stylistic innovations/traits:  Paul Newman is the more easygoing and approachable spiritual brother version of Marlon Brando, James Dean and Montgomery Clift (one cannot imagine those three playing the easygoing Butch Cassidy). He could be funny and those other three monsters of method largely could not – this is part of Newman’s gift. Newman has twenty-two (22) films in the archives. Newman’s style looks so effortless and unrehearsed – especially from The Hustler (1961) on. He won the Oscar for reprising his role of Eddie Felson from The Hustler in The Color of Money with Martin Scorsese (and young Tom Cruise in support) in 1986 but had eight (8) other nominations to choose as well.

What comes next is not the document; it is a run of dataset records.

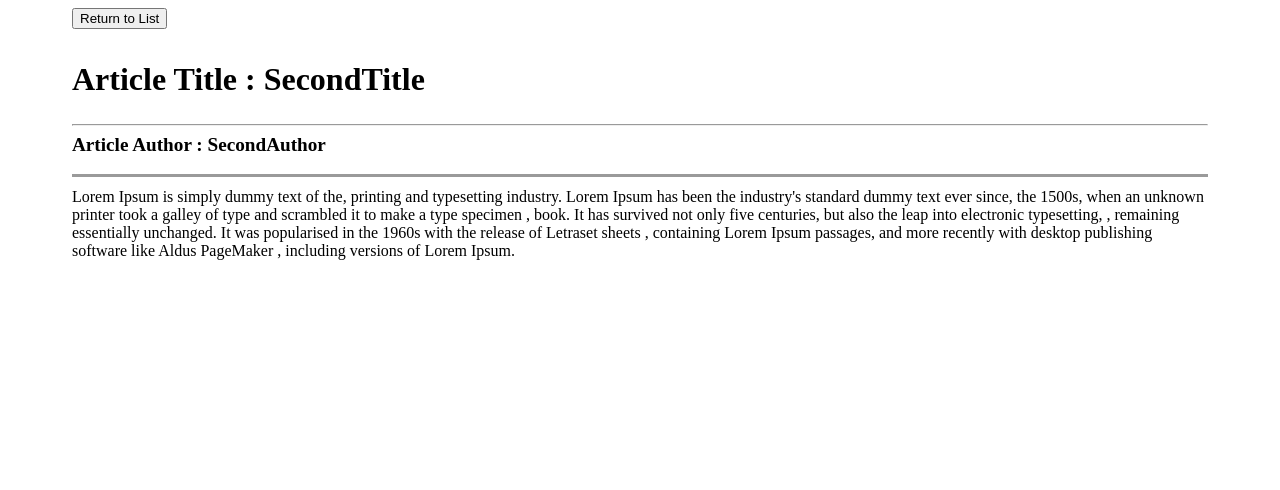
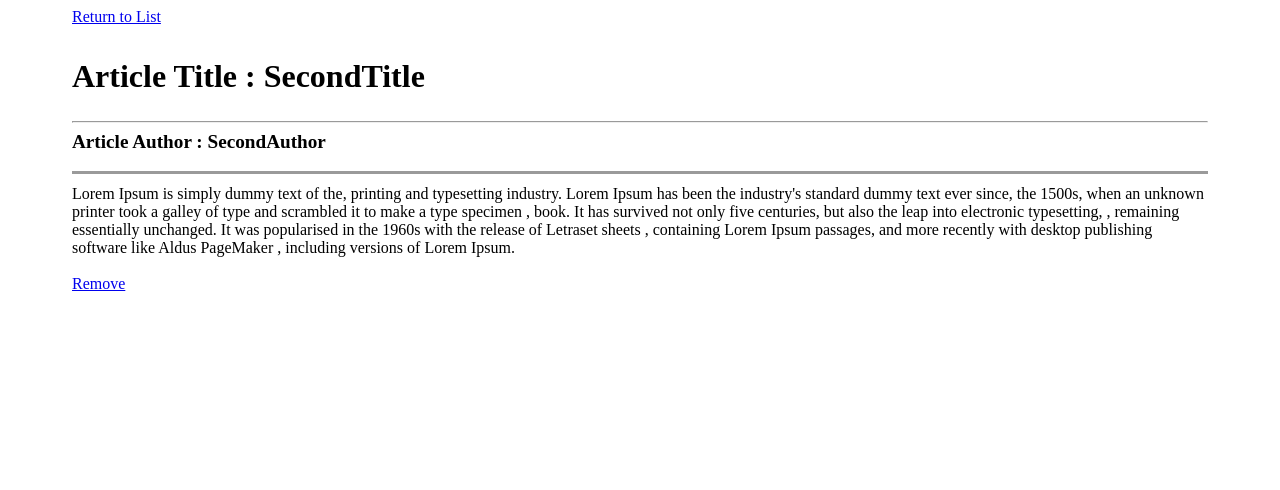
Before and after one commit to cipriRusu/Blogtype-Application, a Flask app: page /item/1 in a window 1280 px wide. Shown: the top 490 px of the page. Run offline with Flask 2, Linux system fonts and the light colour scheme.

Commit message:
Removed nested link/button (kept only link element)

```diff
--- a/JMBlogWebApp/templates/Content.html
+++ b/JMBlogWebApp/templates/Content.html
@@ -9,10 +9,11 @@
     <title></title>
 </head>
 <body>
-    <button class="ReturnButton"><a href=" {{ url_for('index') }}">Return to List</a></button>
+    <a href=" {{ url_for('index') }}">Return to List</a>
     <p class="ArticleTitle"> Article Title : {{ current.title }} </p><br />
     <hr />
     <p class="ArticleAuthor"> Article Author : {{ current.author }}</p><br />
     <p class="ArticleContent"> {{ current.content }}</p><br />
+    <a href=" {{ url_for('remove_item', current_index=current.id) }}">Remove</a>
 </body>
 </html>
```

He could show a dark side (Hud, the Hustler) but was probably at his best in Cool Hand Luke or Butch Cassidy where there is just nobody you would rather spend two hours of your time with. He made a slew of movies with “H” in the title for some reason (mostly marketing), was incredibly good looking (especially in color with those eyes) but after he came to power in the 1960s – he avoided the beefcake roles and movies in lieu of more challenging material (a trend for many great actors). At his peak he had such control of his material – one could argue he edged out (or scared away) the very best auteurs. His one downfall may be in the following category here below. Sadly, Newman rarely connected with the best directors out there. They were either in Europe at the time (Newman’s peak was the 1960s and the best directors were in Europe during this stretch), they never connected (Stanley Kubrick), or when they did, it did not come off to Newman’s liking (Alfred Hitchcock – this is the famous “your motivation is your salary” line from Hitchcock to Newman). Torn Curtain, by artistic standards, is one of Newman’s better films, but Newman and Hitchcock clashed during filming and maybe that turned Newman off to working with the genius type.

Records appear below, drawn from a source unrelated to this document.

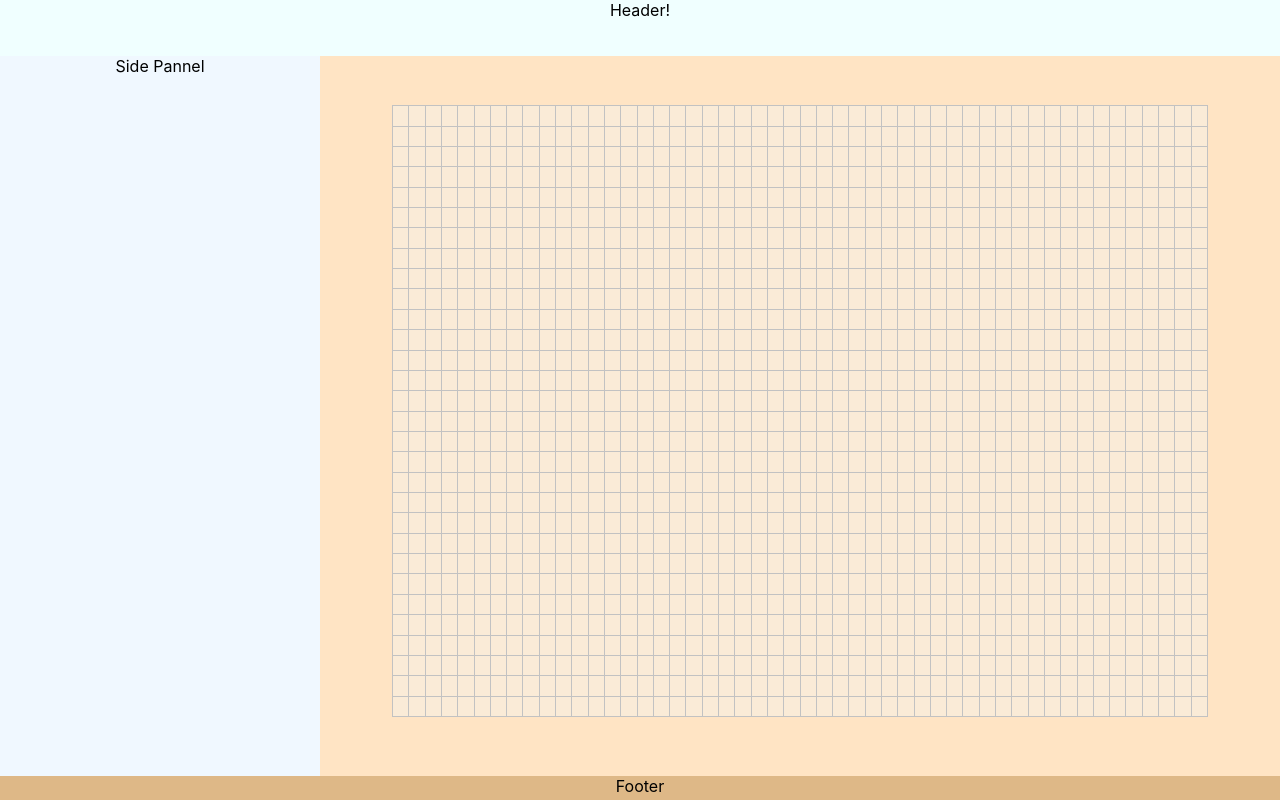
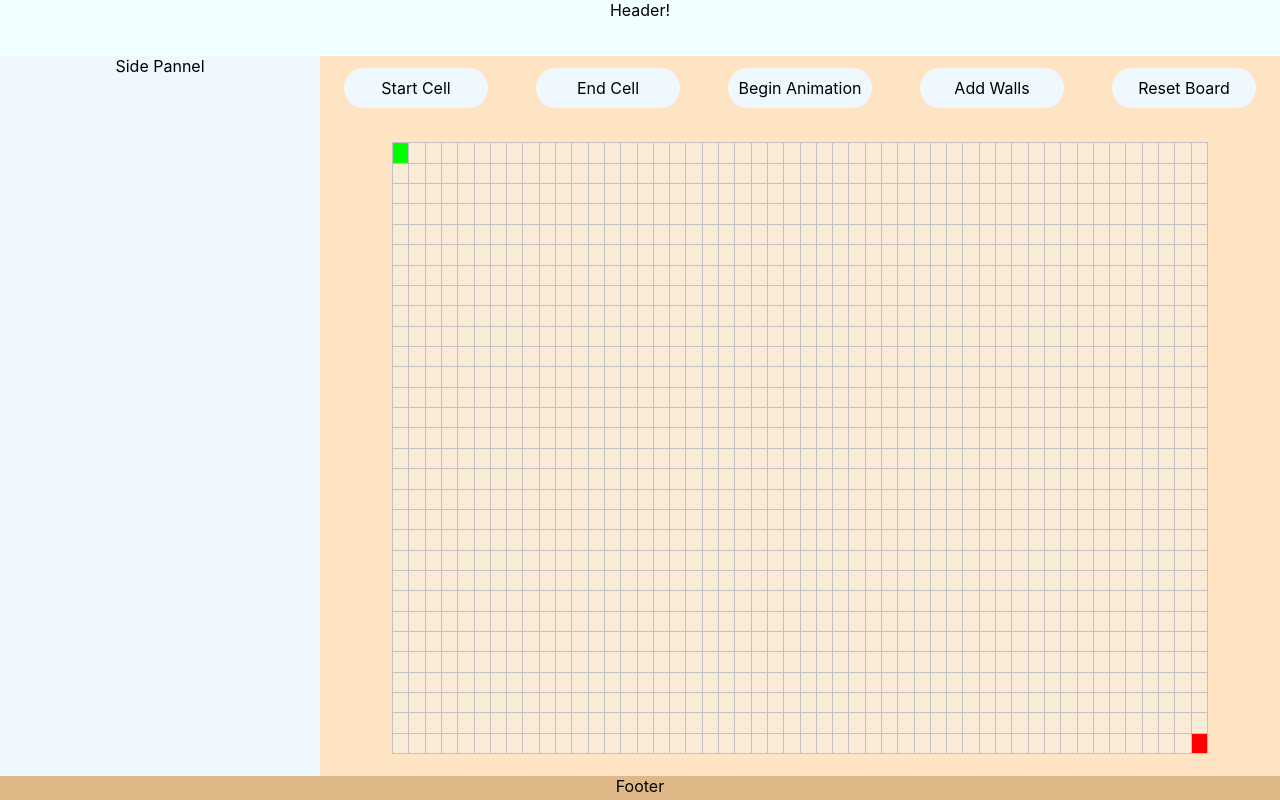
Before and after one commit to Shepharddd/AlgoVis, a React (Create React App) app: page / in a window 1280 px wide. Built offline with nearby package versions, Linux system fonts and the light colour scheme.

Commit message:
got grid and a couple algorithms working

```diff
--- a/package.json
+++ b/package.json
@@ -1,5 +1,5 @@
 {
-  "homepage": "https://github.com/Shepharddd/AlgoVis/",
+  "homepage": "https://shepharddd.com/",
   "name": "algo-vis",
   "version": "0.1.0",
   "private": true,
--- a/src/Main/Board/Board.css
+++ b/src/Main/Board/Board.css
@@ -3,9 +3,33 @@
     height: 100%;
     background-color: bisque;
     display: flex;
-    justify-content: center;
+    flex-direction: column;
+    justify-content: space-around;
     align-items: center;
 }
+
+.button-container {
+    height: 7%;
+    width: 100%;
+    display: flex;
+    justify-content: space-around;
+}
+
+#selected {
+    background-color: rgb(145, 150, 155);
+}
+
+.button-cell {
+    width: 15%;
+    height: 80%;
+    background-color: aliceblue;
+    display: flex;
+    align-items: center;
+    justify-content: center;
+    border-radius: 5vw;
+    overflow: hidden;
+}
+
 
 .tile-container {
     margin-bottom: 1%;
--- a/src/Main/Board/Board.jsx
+++ b/src/Main/Board/Board.jsx
@@ -12,6 +12,13 @@ class Board extends Component {
         this.state = {
             nodes: [],
             mouseDown: false,
+            placeStart: false,
+            placeEnd: false,
+            placeWall: false,
+            startX: 0,
+            startY: 0,
+            finishX: 29,
+            finishY: 49,
         };
     }
 
@@ -25,17 +32,79 @@ class Board extends Component {
     }
 
     handleMouseDown(row, col) {
-        console.log("mouseDown: ");
         const grid = this.state.nodes;
-        const newNodes = this.placeNewWall(grid, row, col);
+        var newNodes;
+        if (this.state.placeStart)     { newNodes = this.placeStartCell(grid, row, col) }
+        else if (this.state.placeEnd)  { newNodes = this.placeEndCell(grid, row, col) }
+        else if (this.state.placeWall) { newNodes = this.placeNewWall(grid, row, col);}
+        else { return };
         this.setState({nodes: newNodes, mouseDown: true});
     }
 
     handleMouseEnter(row, col) {
-        if (!this.state.mouseDown) return;
+        if (!this.state.mouseDown || !this.state.placeWall) return;
         const grid = this.state.nodes;
-        const newNodes = this.placeNewWall(grid, row, col);
+        var newNodes = this.placeNewWall(grid, row, col);
         this.setState({nodes: newNodes});
+    }
+
+    resetButtons() {
+        this.setState({placeStart: false});
+        this.setState({placeEnd: false});
+        this.setState({placeWall: false});
+    }
+
+    toggleStartCell() {
+        if (!this.state.placeStart) { this.resetButtons(); }
+        this.setState({placeStart: !this.state.placeStart});
+    }
+
+    toggleEndCell() {
+        if (!this.state.placeEnd) { this.resetButtons(); }
+        this.setState({placeEnd: !this.state.placeEnd});
+    }
+
+    togglePlaceWall() {
+        if (!this.state.placeWall) { this.resetButtons(); }
+        this.setState({placeWall: !this.state.placeWall});
+    }
+
+    placeStartCell(grid, row, col) {
+        if (row === this.state.finishX && col === this.state.finishY) { return grid; }
+        const newGrid = grid.slice();
+        var node = newGrid[row][col];
+        var newNode = {
+            ...node,
+            isStart: true,
+        };
+        newGrid[row][col] = newNode;
+        node = newGrid[this.state.startX][this.state.startY];
+        newNode = {
+            ...node,
+            isStart: false,
+        };
+        newGrid[this.state.startX][this.state.startY] = newNode;
+        this.setState({startX: row, startY: col});
+        return newGrid;
+    }
+
+    placeEndCell(grid, row, col) {
+        if (row === this.state.startX && col === this.state.startY) { return grid; }
+        const newGrid = grid.slice();
+        var node = newGrid[row][col];
+        var newNode = {
+            ...node,
+            isFinish: true,
+        };
+        newGrid[row][col] = newNode;
+        node = newGrid[this.state.finishX][this.state.finishY];
+        newNode = {
+            ...node,
+            isFinish: false,
+        };
+        newGrid[this.state.finishX][this.state.finishY] = newNode;
+        this.setState({finishX: row, finishY: col});
+        return newGrid;
     }
 
     placeNewWall(grid, row, col) {
@@ -49,20 +118,32 @@ class Board extends Component {
         return newGrid;
     }
 
+    startAnimation() {
+        this.DFSVisit();
+        return;
+    }
+
+    removeWalls() {
+        const nodesList = this.getStartGrid();
+        this.setState({nodes: nodesList});
+    }
+
     getStartGrid() {
         const nodesList = [];
         for (let row = 0; row < MAX_ROWS; row++) {
             const currentRow = [];
             for (let col = 0; col < MAX_COLS; col++) {
                 const neighbours = [];
-                if (row > 0       ) { neighbours.push((row-1, col)); }
-                if (row < MAX_ROWS) { neighbours.push((row+1, col)); }
-                if (col > 0       ) { neighbours.push((row, col-1)); }
-                if (col > MAX_COLS) { neighbours.push((row, col+1)); }
+                if (row > 0         ) { neighbours.push([row-1, col]); };
+                if (row < MAX_ROWS-1) { neighbours.push([row+1, col]); };
+                if (col > 0         ) { neighbours.push([row, col-1]); };
+                if (col < MAX_COLS-1) { neighbours.push([row, col+1]); };
                 const currentNode = {
                     col,
                     row,
                     isWall: false,
+                    isStart: (col === 0 && row === 0),
+                    isFinish: (col === MAX_COLS-1 && row === MAX_ROWS-1),
                     visited: false,
                     neighbours: neighbours,
                 };
@@ -70,23 +151,125 @@ class Board extends Component {
             }
             nodesList.push(currentRow);
         }
+        console.log(nodesList);
+        this.setState({ startX: 0, startY: 0 });
         return nodesList;
     }
 
+    async BFSVisit() {
+        const grid = this.state.nodes.slice();
+        const startX = this.state.startX;
+        const startY = this.state.startY;
+
+        var queue = [];
+        queue.push(grid[startX][startY]);
+
+        while (queue.length) {
+            var currNode = queue.shift();
+
+
+            for (let i = 0; i < currNode.neighbours.length; i++) {
+                console.log(currNode.neighbours[i]);
+                var neighbour = currNode.neighbours[i];
+                var neighbourNode = grid[neighbour[0]][neighbour[1]];
+                if (!neighbourNode.visited && !neighbourNode.isWall) {
+                    queue.push(neighbourNode);
+
+                    const newGrid = this.state.nodes.slice();
+                    const node = newGrid[neighbour[0]][neighbour[1]];
+                    const newNode = {
+                        ...node,
+                        visited: true,
+                    };
+                    newGrid[neighbour[0]][neighbour[1]] = newNode;
+                    this.setState({nodes: newGrid});
+
+                    await new Promise(resolve => setTimeout(resolve, 10))
+
+                }
+            }
+        }
+    }
+
+    async DFSVisit() {
+        const grid = this.state.nodes.slice();
+        const startX = this.state.startX;
+        const startY = this.state.startY;
+
+        var stack = [];
+
+        stack.push(grid[startX][startY]);
+
+        while (stack.length) {
+            var currNode = stack.pop();
+
+            if (!currNode.visited) {
+                const newGrid = this.state.nodes.slice();
+                const node = newGrid[currNode.row][currNode.col];
+                const newNode = {
+                    ...node,
+                    visited: true,
+                };
+                newGrid[currNode.row][currNode.col] = newNode;
+                this.setState({nodes: newGrid});
+
+                await new Promise(resolve => setTimeout(resolve, 1))
+            }
+
+            for (let i = 0; i < currNode.neighbours.length; i++) {
+                var neighbour = currNode.neighbours[i];
+                var neighbourNode = grid[neighbour[0]][neighbour[1]];
+                if(!neighbourNode.visited) {
+                    stack.push(neighbourNode)
+                }
+            }
+
+        }
+    }
+
     render() {
-        const { nodes, mouseDown } = this.state;
+        const nodes = this.state.nodes;
         return (
             <div className='board-container'>
+                <div className='button-container'>
+                    <div id={`${this.state.placeStart ? 'selected' : ''}`}
+                        className='button-cell'
+                        onClick={() => this.toggleStartCell()}>
+                            <p>Start Cell</p>
+                    </div>
+                    <div id={`${this.state.placeEnd ? 'selected' : ''}`}
+                        className='button-cell'
+                        onClick={() => this.toggleEndCell()}>
+                            <p>End Cell</p>
+                    </div>
+                    <div id='button-cell'
+                        className='button-cell'
+                        onClick={() => this.startAnimation()}>
+                            <p>Begin Animation</p>
+                    </div>
+                    <div id={`${this.state.placeWall ? 'selected' : ''}`}
+                        className='button-cell'
+                        onClick={() => this.togglePlaceWall()}>
+                            <p>Add Walls</p>
+                    </div>
+                    <div id='button-cell'
+                        className='button-cell'
+                        onClick={() => this.removeWalls()}>
+                            <p>Reset Board</p>
+                    </div>
+                </div>
                 <div className='tile-container'>
                     {nodes.map((row, rowIndex) => {
                         return <div className='tile-row' key={rowIndex}>
                             {row.map((node, nodeIndex) => {
-                                var { col, row, isWall, visited, neighbours } = node;
+                                var { col, row, isWall, isStart, isFinish, visited, neighbours } = node;
                                 return <Tile
                                     key={col}
                                     row={row}
                                     col={col}
                                     isWall={isWall}
+                                    isStart={isStart}
+                                    isFinish={isFinish}
                                     visited={visited}
                                     neighbours={neighbours}
                                     onMouseDown={(row, col) => this.handleMouseDown(row, col)}
--- a/src/Main/Board/Tile/Tile.css
+++ b/src/Main/Board/Tile/Tile.css
@@ -11,3 +11,22 @@
 .wall {
     background-color: rgb(51, 51, 51);
 }
+
+.start {
+    background-color: rgb(0, 255, 0);
+}
+
+.finish {
+    background-color: rgb(255, 0, 0);
+}
+
+.visited {
+    background-color: aqua;
+    animation-name: visited-animation;
+    animation-duration: 1s;
+}
+
+@keyframes visited-animation {
+    from {background-color: bisque;}
+    to {background-color: aqua;}
+  }
--- a/src/Main/Board/Tile/Tile.jsx
+++ b/src/Main/Board/Tile/Tile.jsx
@@ -2,20 +2,6 @@ import React, { Component } from 'react'
 import './Tile.css';
 
 class Tile extends Component {
-    // TODO: remove the constructor
-    constructor(props) {
-      super(props);
-    //   this.state = {
-    //     row: this.props.row,
-    //     col: this.props.col,
-    //     visited: this.props.visited,
-    //     isWall: this.props.isWall,
-    //     onMouseDown: this.props.onMouseDown,
-    //     onMouseEnter: this.props.onMouseEnter,
-    //     onMouseUp: this.props.onMouseUp,
-    //   };
-    }
-
     render() {
         const {
             col,
@@ -25,12 +11,11 @@ class Tile extends Component {
             onMouseDown,
             onMouseEnter,
             onMouseUp,
+            visited,
             row,
-          } = this.props;
+        } = this.props;
 
-      // TODO: use onClick={this.props.onClick}
-      // TODO: replace this.state.value with this.props.value
-      const extraClass = isWall ? 'wall' : '';
+      const extraClass = isWall ? 'wall' : isStart ? 'start' : isFinish ? 'finish' : visited ? 'visited' : '';
       return (
         <div id={`node-${row}-${col}`}
             className={`square ${extraClass}`}
--- a/src/Main/Main.jsx
+++ b/src/Main/Main.jsx
@@ -5,7 +5,12 @@ import Board from './Board/Board'
 
 
 class Main extends Component {
-    state = {  }
+    constructor(props) {
+        super(props);
+        this.state = {
+            algo: "dykstra",
+        };
+    }
     render() {
         return (
             <div className="main_container">
```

Newman is admirable in Somebody Up There Likes Me (1956) – a role he landed because of the sudden and tragic death of James Dean – same with The Left Handed Gun (1958) and a few others in the late 1950s and early 1960s. But, 1961’s The Hustler is a turning point Newman, clearly one of the cornerstones of his long, storied career.


directors worked with: Martin Ritt (3), George Roy Hill (2), Robert Wise (1), Arthur Penn (1), Otto Preminger (1), Robert Rossen (1), Alfred Hitchcock (1), Robert Altman (1), Sydney Pollack (1), Sidney Lumet (1), Martin Scorsese (1), James Ivory (1), The Coen Brothers (1), Sam Mendes (1). The top class here is Hitchcock, Altman, Scorsese and The Coen Brothers – and though these four films are solid – they are not at or near the top of the respective filmography for any of the four filmmakers – just a bit of back luck here for Newman.

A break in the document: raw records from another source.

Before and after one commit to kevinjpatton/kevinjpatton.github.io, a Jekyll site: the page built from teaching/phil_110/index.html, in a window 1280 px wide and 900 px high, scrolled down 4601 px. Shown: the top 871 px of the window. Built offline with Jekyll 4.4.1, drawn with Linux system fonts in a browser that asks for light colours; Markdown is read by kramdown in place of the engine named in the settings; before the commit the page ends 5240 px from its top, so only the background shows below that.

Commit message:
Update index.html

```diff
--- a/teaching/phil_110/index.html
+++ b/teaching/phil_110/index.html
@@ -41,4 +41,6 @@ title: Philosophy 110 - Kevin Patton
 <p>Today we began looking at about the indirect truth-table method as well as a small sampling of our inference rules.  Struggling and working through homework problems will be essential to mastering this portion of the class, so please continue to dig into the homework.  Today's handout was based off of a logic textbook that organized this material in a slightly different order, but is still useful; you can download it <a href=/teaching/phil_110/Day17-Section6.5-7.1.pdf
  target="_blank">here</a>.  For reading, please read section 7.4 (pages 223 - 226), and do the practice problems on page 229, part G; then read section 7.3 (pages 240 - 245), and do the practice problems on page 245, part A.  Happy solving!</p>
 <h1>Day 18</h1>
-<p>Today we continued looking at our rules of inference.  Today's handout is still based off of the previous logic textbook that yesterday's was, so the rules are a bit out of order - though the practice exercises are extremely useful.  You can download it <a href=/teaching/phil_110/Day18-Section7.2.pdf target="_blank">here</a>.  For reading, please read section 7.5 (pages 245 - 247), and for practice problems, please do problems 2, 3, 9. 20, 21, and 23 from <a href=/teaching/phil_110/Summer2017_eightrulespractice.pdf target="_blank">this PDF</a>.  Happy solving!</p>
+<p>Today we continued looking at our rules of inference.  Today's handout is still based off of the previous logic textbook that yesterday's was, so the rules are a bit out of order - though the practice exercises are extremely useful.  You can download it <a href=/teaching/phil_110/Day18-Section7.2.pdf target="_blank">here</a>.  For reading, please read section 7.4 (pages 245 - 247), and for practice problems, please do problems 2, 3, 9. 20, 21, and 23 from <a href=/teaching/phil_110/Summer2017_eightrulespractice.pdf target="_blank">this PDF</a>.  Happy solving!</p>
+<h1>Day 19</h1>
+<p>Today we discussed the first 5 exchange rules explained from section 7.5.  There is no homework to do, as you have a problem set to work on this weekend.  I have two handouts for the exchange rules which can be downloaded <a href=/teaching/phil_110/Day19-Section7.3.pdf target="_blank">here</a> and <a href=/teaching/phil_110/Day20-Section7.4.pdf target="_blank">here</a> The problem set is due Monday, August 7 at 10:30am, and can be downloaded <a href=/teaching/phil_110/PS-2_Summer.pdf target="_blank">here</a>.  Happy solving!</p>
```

top five performances:

  1. Cool Hand Luke
  2.  Butch Cassidy & the Sundance Kid
  3. The Hustler
  4. The Verdict
  5. The Sting


Paul Newman as Frank Galvin in Sidney Lumet’s The Verdict (1982). Newman had a remarkable 1981 and 1982 with Absence of Malice (1981) and The Verdict in back to back years (acting nominations for Newman in both) working with Sydney (Pollack) and Sidney (Lumet). These are films of superior writing and powerhouse performances.


archiveable films

1956- Somebody Up There Likes Me
1958- Cat on a Hot Tin Roof
1958- Long Hot Summer
1958- The Left Handed Gun
1960- Exodus
1961- The Hustler
1963- Hud
1966- Harper
1966- Torn Curtain
1967- Cool Hand Luke
1967- Hombre
1969- Butch Cassidy and the Sundance Kid
1973- The Sting
1974- The Towering Inferno
1976- Buffalo Bill and the Indians
1981- Absence of Malice
1982- The Verdict
1986- The Color of Money
1990- Mr. and Mrs. Bridge
1994- Nobody’s Fool
1994- The Hudsucker Proxy
2002- The Road to Perdition